After each reunion on the final day, they have a gala, or party with a theme and a band. It is the highlight of the 5-6-day reunion, spread out over two weekends and one Wednesday in the Valley of DM. The Wednesday degree is a full musical for all the acting participants.

Both valleys had passports which encouraged participation in viewing each degree, so the complete experience was supported, with a nice large certificate given when a member completed all of the degrees. It also forces the viewing member to get up and not be lethargic!

Note, both valleys highly encouraged the Master Craftsman course too. Jacksonville incorporates the course into their initial cost to join and they see the candidate through the process up to the completion of one test just to ensure the candidate is set up for success for the entire course. The course has in the past been hard to complete. This initial direction and help have proven very successful they report in completion rates.

Another item for membership building used in the Valley of DM is poker chips with a QR code which is used by a phone camera to go to a very robust website. These are given out to prospects at local lodges or if someone is interested from a common interaction. The SR members use these very effectively to gain attendance at the showcase or other common gatherings during the year.

One other item. The valley of DM doesn’t meet monthly like we do. Nor do they do the ritual when they meet quarterly. They found monthly meetings unproductive. They have committees meeting monthly of course. Their quarterly meeting has the flag presentation and the pledge. Business is conducted so that they can get back to fun and socializing.

I personally believe the Valley of Tallahassee could set a goal of some years to achieve most of the items above and become the best of the smaller population valleys in the country.

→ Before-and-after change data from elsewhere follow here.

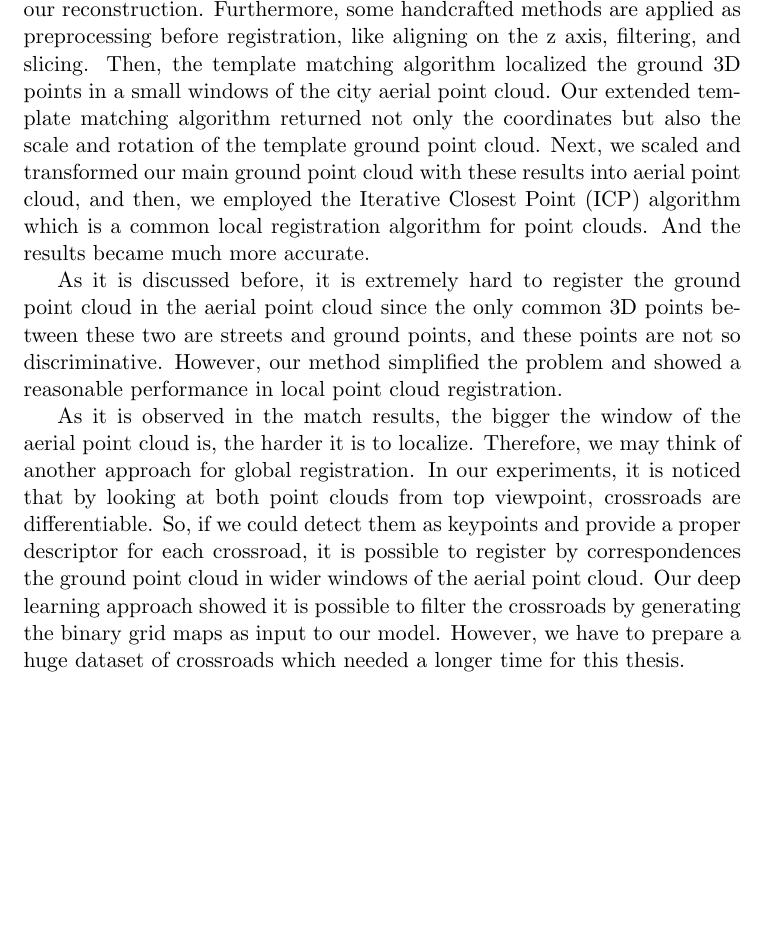
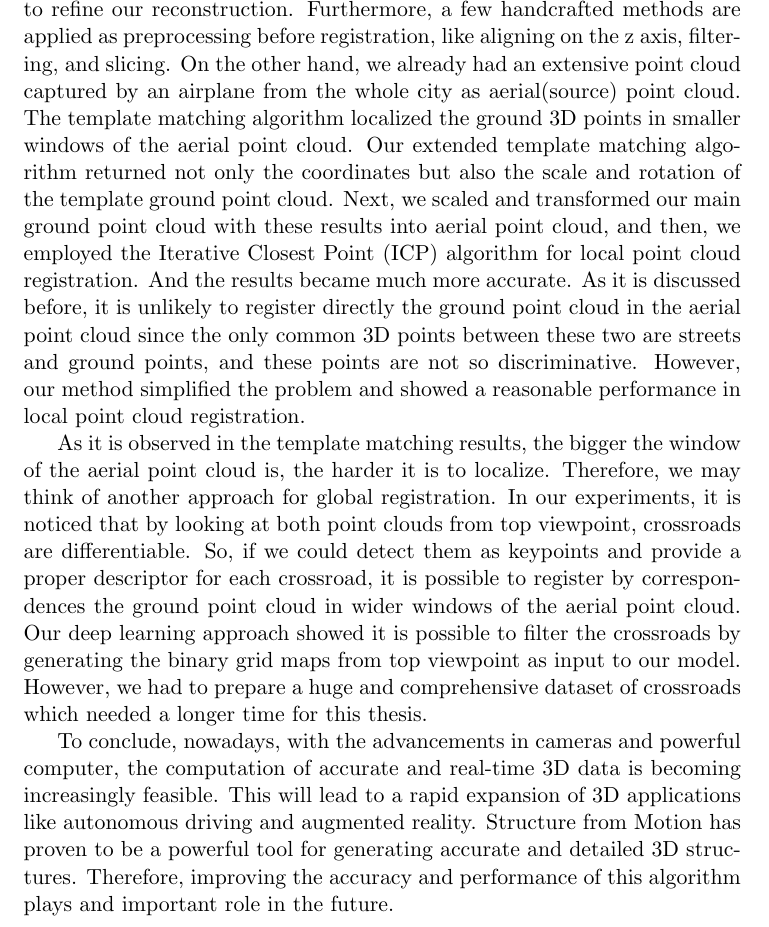
Before and after one commit to gkiavash/Master-Thesis-Structure-from-Motion, a LaTeX thesis (thesis/5_conclusion.tex): part of the page, cut so that both start at the same text, the shorter picture padded with empty space. Compiled offline with pdfLaTeX.

Commit message:
update thesis

```diff
--- a/thesis/5_conclusion.tex
+++ b/thesis/5_conclusion.tex
@@ -7,27 +7,32 @@
 % Document
 \begin{document}
     We developed a pipeline for the localization of our moving vehicle using images or videos captured by
-    a vehicle-mounted camera. Our process involved capturing videos of the streets in Padova, extracting
+    a vehicle-mounted camera. Our process involved capturing videos of the streets in the city of Padova, extracting
     video frames, and applying the Structure from Motion algorithm. We used \cite{lindenberger2021pixsfm}
-    to refine our reconstruction. Furthermore, some handcrafted methods are applied as preprocessing before
-    registration, like aligning on the z axis, filtering, and slicing. Then, the template matching algorithm
-    localized the ground 3D points in a small windows of the city aerial point cloud. Our extended template matching
+    to refine our reconstruction. Furthermore, a few handcrafted methods are applied as preprocessing before
+    registration, like aligning on the z axis, filtering, and slicing. On the other hand, we already had an
+    extensive point cloud captured by an airplane from the whole city as aerial(source) point cloud. The template matching algorithm
+    localized the ground 3D points in smaller windows of the aerial point cloud. Our extended template matching
     algorithm returned not only the coordinates but also the scale and rotation of the template ground point cloud.
     Next, we scaled and transformed our main ground point cloud with these results into aerial point cloud, and then,
-    we employed the Iterative Closest Point (ICP) algorithm which is a common local registration algorithm for
-    point clouds. And the results became much more accurate.
-
-    As it is discussed before, it is extremely hard to register the ground point cloud in the aerial point cloud
+    we employed the Iterative Closest Point (ICP) algorithm for local point cloud registration.
+    And the results became much more accurate. As it is discussed before, it is unlikely to register directly
+    the ground point cloud in the aerial point cloud
     since the only common 3D points between these two are streets and ground points, and these points
     are not so discriminative. However, our method simplified the problem and showed a reasonable performance
     in local point cloud registration.
 
-    As it is observed in the match results, the bigger the window of the aerial point cloud is, the harder it is to localize.
+    As it is observed in the template matching results, the bigger the window of the aerial point cloud is, the harder it is to localize.
     Therefore, we may think of another approach for global registration. In our experiments, it is noticed that by
     looking at both point clouds from top viewpoint, crossroads are differentiable. So, if we could detect them as
     keypoints and provide a proper descriptor for each crossroad, it is possible to register by correspondences
     the ground point cloud in wider windows of the aerial point cloud. Our deep learning approach showed it is
-    possible to filter the crossroads by generating the binary grid maps as input to our model. However, we have to
-    prepare a huge dataset of crossroads which needed a longer time for this thesis.
+    possible to filter the crossroads by generating the binary grid maps from top viewpoint as input to our model.
+    However, we had to prepare a huge and comprehensive dataset of crossroads which needed a longer time for this thesis.
+
+    To conclude, nowadays, with the advancements in cameras and powerful computer, the computation of accurate and
+    real-time 3D data is becoming increasingly feasible. This will lead to a rapid expansion of 3D applications like autonomous
+    driving and augmented reality. Structure from Motion has proven to be a powerful tool for generating accurate
+    and detailed 3D structures. Therefore, improving the accuracy and performance of this algorithm plays and important role in the future.
 
 \end{document}
```
Also changed, not shown: thesis/1_intro.tex (+4 -9 lines), thesis/4_experiment.tex (+3 -0 lines).
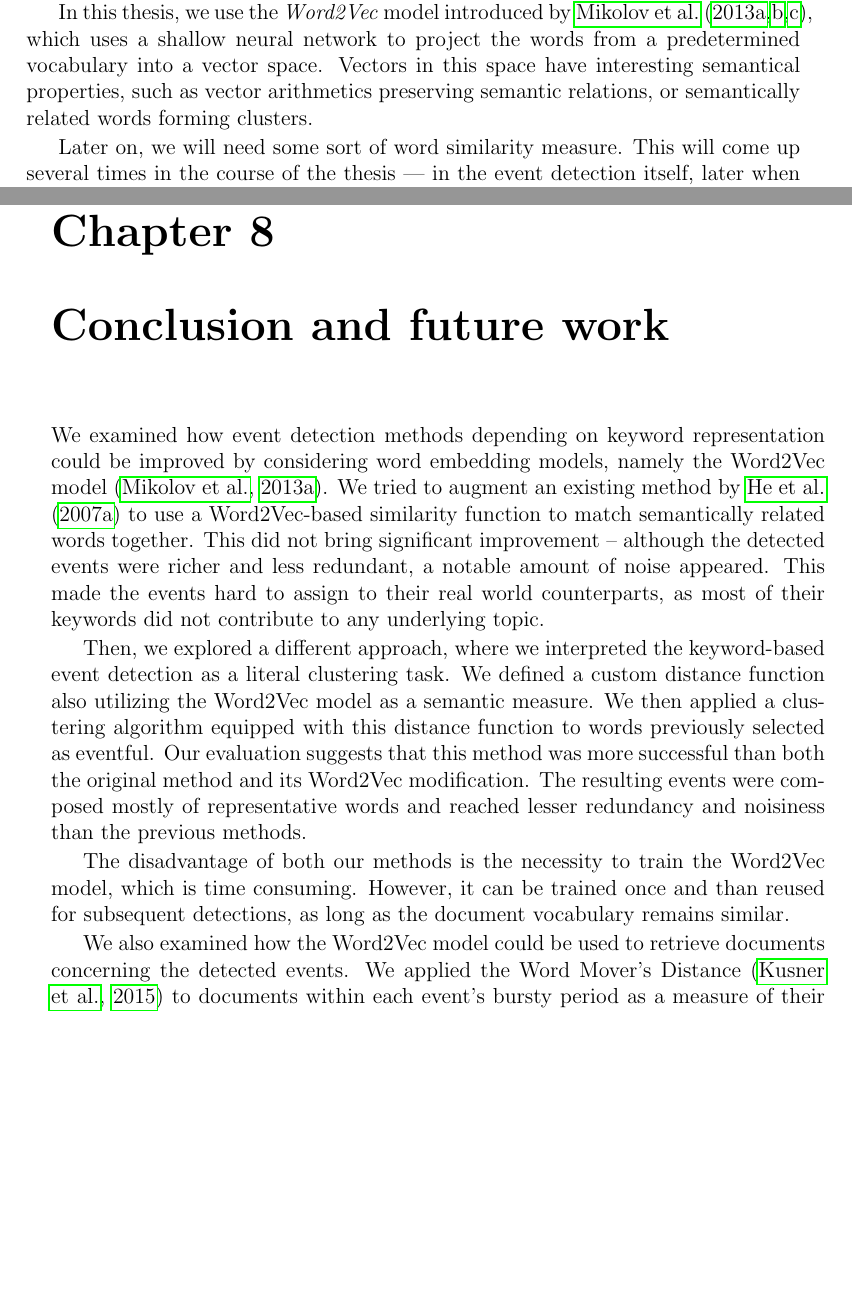
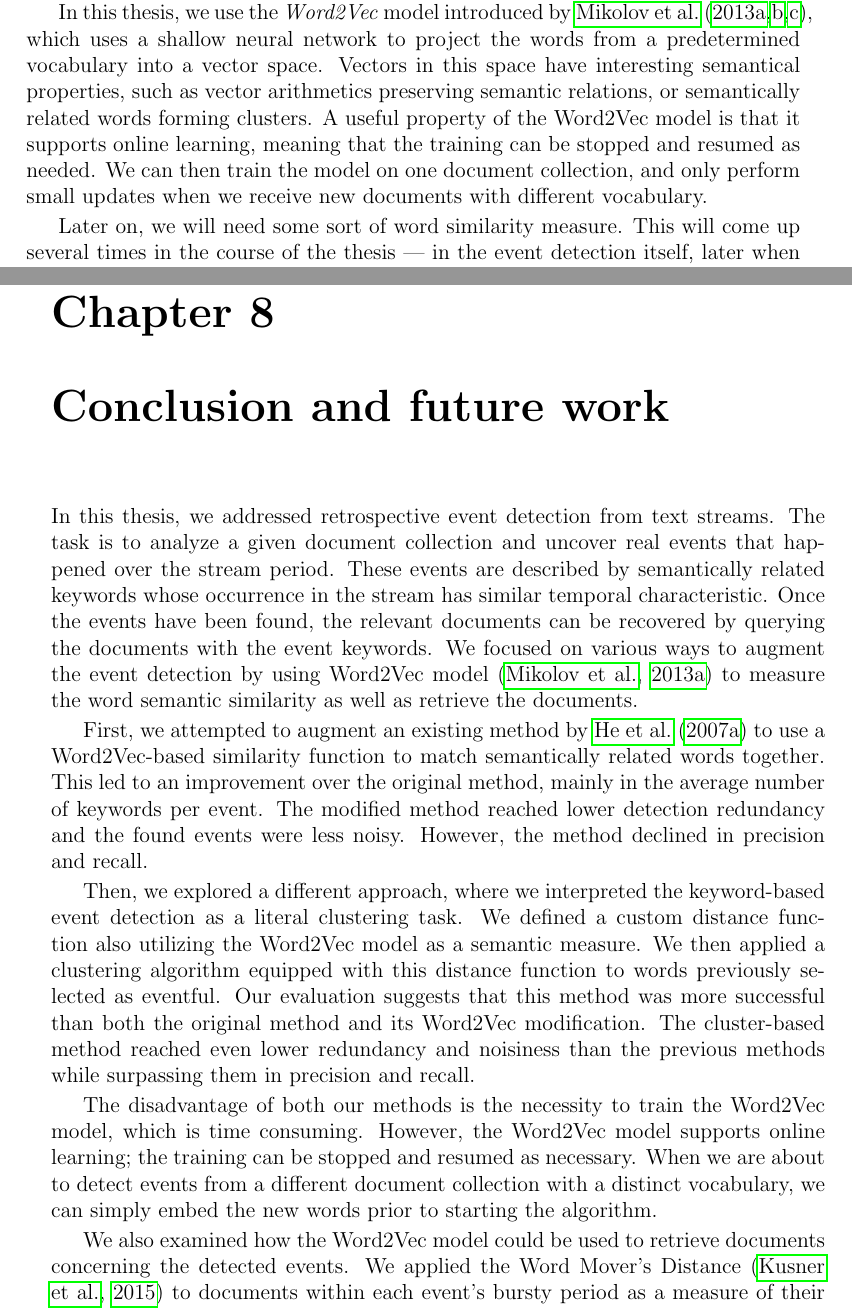
Before and after one commit to tomaskala/bachelor-thesis, a LaTeX thesis (Thesis/Thesis.tex, which reads Thesis/tex/chapters/conclusion.tex, Thesis/tex/chapters/data_preprocessing.tex): two parts of pages 9 and 44 of 72, joined at a grey line, cut so that both start at the same text, the shorter picture padded with empty space. Compiled offline with pdfLaTeX.

Commit message:
Finished the conclusion

```diff
--- a/Thesis/tex/chapters/conclusion.tex
+++ b/Thesis/tex/chapters/conclusion.tex
@@ -1,8 +1,10 @@
-We examined how event detection methods depending on keyword representation could be improved by considering word embedding models, namely the Word2Vec model \citep{word2vec}. We tried to augment an existing method by \cite{event-detection} to use a Word2Vec-based similarity function to match semantically related words together. This did not bring significant improvement -- although the detected events were richer and less redundant, a notable amount of noise appeared. This made the events hard to assign to their real world counterparts, as most of their keywords did not contribute to any underlying topic.
+In this thesis, we addressed retrospective event detection from text streams. The task is to analyze a given document collection and uncover real events that happened over the stream period. These events are described by semantically related keywords whose occurrence in the stream has similar temporal characteristic. Once the events have been found, the relevant documents can be recovered by querying the documents with the event keywords. We focused on various ways to augment the event detection by using Word2Vec model \citep{word2vec} to measure the word semantic similarity as well as retrieve the documents.
 
-Then, we explored a different approach, where we interpreted the keyword-based event detection as a literal clustering task. We defined a custom distance function also utilizing the Word2Vec model as a semantic measure. We then applied a clustering algorithm equipped with this distance function to words previously selected as eventful. Our evaluation suggests that this method was more successful than both the original method and its Word2Vec modification. The resulting events were composed mostly of representative words and reached lesser redundancy and noisiness than the previous methods.
+First, we attempted to augment an existing method by \cite{event-detection} to use a Word2Vec-based similarity function to match semantically related words together. This led to an improvement over the original method, mainly in the average number of keywords per event. The modified method reached lower detection redundancy and the found events were less noisy. However, the method declined in precision and recall.
 
-The disadvantage of both our methods is the necessity to train the Word2Vec model, which is time consuming. However, it can be trained once and than reused for subsequent detections, as long as the document vocabulary remains similar.
+Then, we explored a different approach, where we interpreted the keyword-based event detection as a literal clustering task. We defined a custom distance function also utilizing the Word2Vec model as a semantic measure. We then applied a clustering algorithm equipped with this distance function to words previously selected as eventful. Our evaluation suggests that this method was more successful than both the original method and its Word2Vec modification. The cluster-based method reached even lower redundancy and noisiness than the previous methods while surpassing them in precision and recall.
+
+The disadvantage of both our methods is the necessity to train the Word2Vec model, which is time consuming. However, the Word2Vec  model supports online learning; the training can be stopped and resumed as necessary. When we are about to detect events from a different document collection with a distinct vocabulary, we can simply embed the new words prior to starting the algorithm.
 
 We also examined how the Word2Vec model could be used to retrieve documents concerning the detected events. We applied the Word Mover's Distance \citep{wmd} to documents within each event's bursty period as a measure of their relevance to that particular event's keyword set. We then selected the most relevant documents as the event's document representation. Although the documents were of high quality and represented the events well, the process took an unbearable amount of time. In the original method, the retrieval process was more straightforward and much more efficient.
 
--- a/Thesis/tex/chapters/data_preprocessing.tex
+++ b/Thesis/tex/chapters/data_preprocessing.tex
@@ -4,7 +4,7 @@ We first employ some NLP (Natural Language Processing) methods to gain insight i
 
 Our event detection method is keyword-based --- the events will be represented by groups of keywords related in the temporal as well as semantic domain. To be able to measure the semantic similarit, we need to obtain a representation of the individual words that retains as much semantic information as possible while supporting similarity queries. There is a number of ways to do so --- a simple TFIDF (Term Frequency-Inverse Document Frequency) representation \citep{tfidf, information-retrieval} which represents the words by weighted counts of their appearance in the document collection. More complicated methods, such as Latent Semantic Indexing \citep{lsi} attempt to discover latent structure within words to also reveal topical relations between them. This idea is further pursued by probabilistic topical models, such as Latent Dirichlet Allocation \citep{lda}.
 
-In this thesis, we use the \textit{Word2Vec} model introduced by \cite{word2vec, distributed-representations, linguistic-regularities}, which uses a shallow neural network to project the words from a predetermined vocabulary into a vector space. Vectors in this space have interesting semantical properties, such as vector arithmetics preserving semantic relations, or semantically related words forming clusters.
+In this thesis, we use the \textit{Word2Vec} model introduced by \cite{word2vec, distributed-representations, linguistic-regularities}, which uses a shallow neural network to project the words from a predetermined vocabulary into a vector space. Vectors in this space have interesting semantical properties, such as vector arithmetics preserving semantic relations, or semantically related words forming clusters. A useful property of the Word2Vec model is that it supports online learning, meaning that the training can be stopped and resumed as needed. We can then train the model on one document collection, and only perform small updates when we receive new documents with different vocabulary.
 
 Later on, we will need some sort of word similarity measure. This will come up several times in the course of the thesis --- in the event detection itself, later when querying the document collection to obtain document representation of the events detected, and finally to generate human-readable summaries. The Word2Vec model is fit for all of these uses, as opposed to the other approaches mentioned above, some of which are designed only to measure document similarity, or, on the other hand, do not support document similarity queries very well.
 
```
Also changed, not shown: Thesis/tex/chapters/document_retrieval.tex (+1 -1 lines), Thesis/tex/chapters/event_annotation.tex (+1 -1 lines), Thesis/tex/chapters/conclusion.tex (6 more changed lines).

Respectfully submitted,

Paul R. Swanson, 32°

November 3, 2022

Bullet point summary of this best practices report:

  • Turn less-than-necessary meetings into social gatherings.
  • To encourage younger members to join, emphasize fun.
  • For more information on membership rebuilding, see the book The Empowered Volunteer Rebuilds America: One Fraternal, Civic and Veterans group at a time, by Paul R. Swanson.
  • Double Eagle programs vary by valley.
  • Showcase the program (not the building), including a nice meal for prospects while socializing and/or learning.
  • Set the tone for the year by holding an all masonic lodge officers and members meal in January for newly elected lodge officers. Emphasize we are here to help them succeed this year and propose ideas on helping that process.
  • Reunion degrees are a product of the membership growth, not the goal. As the membership grows, so do the degrees presented and the quality of the degrees. Hold a special family-friendly social activity at the end of each reunion.
  • Membership appreciation night every year, free for members and families with events for all ages and interests!
  • Request the membership complete a survey for future planning with the goal of 100% participation in the next year. Take the answers seriously for potential change.
  • The Master Craftsman course completion is key.
  • Create a robust Website for the Valley using Vistaprint or Word potentially. Place at least two members to maintain it.

Come out and Celebrate with our Burn’s Night Supper.
Saturday 1/21 at 6:30 at the Tallahassee Scottish Rite Center.
1819 N Monroe Street  Tallahassee, Florida  32303
Delicious steak dinner $25.00 /person or $45/couple       BYOB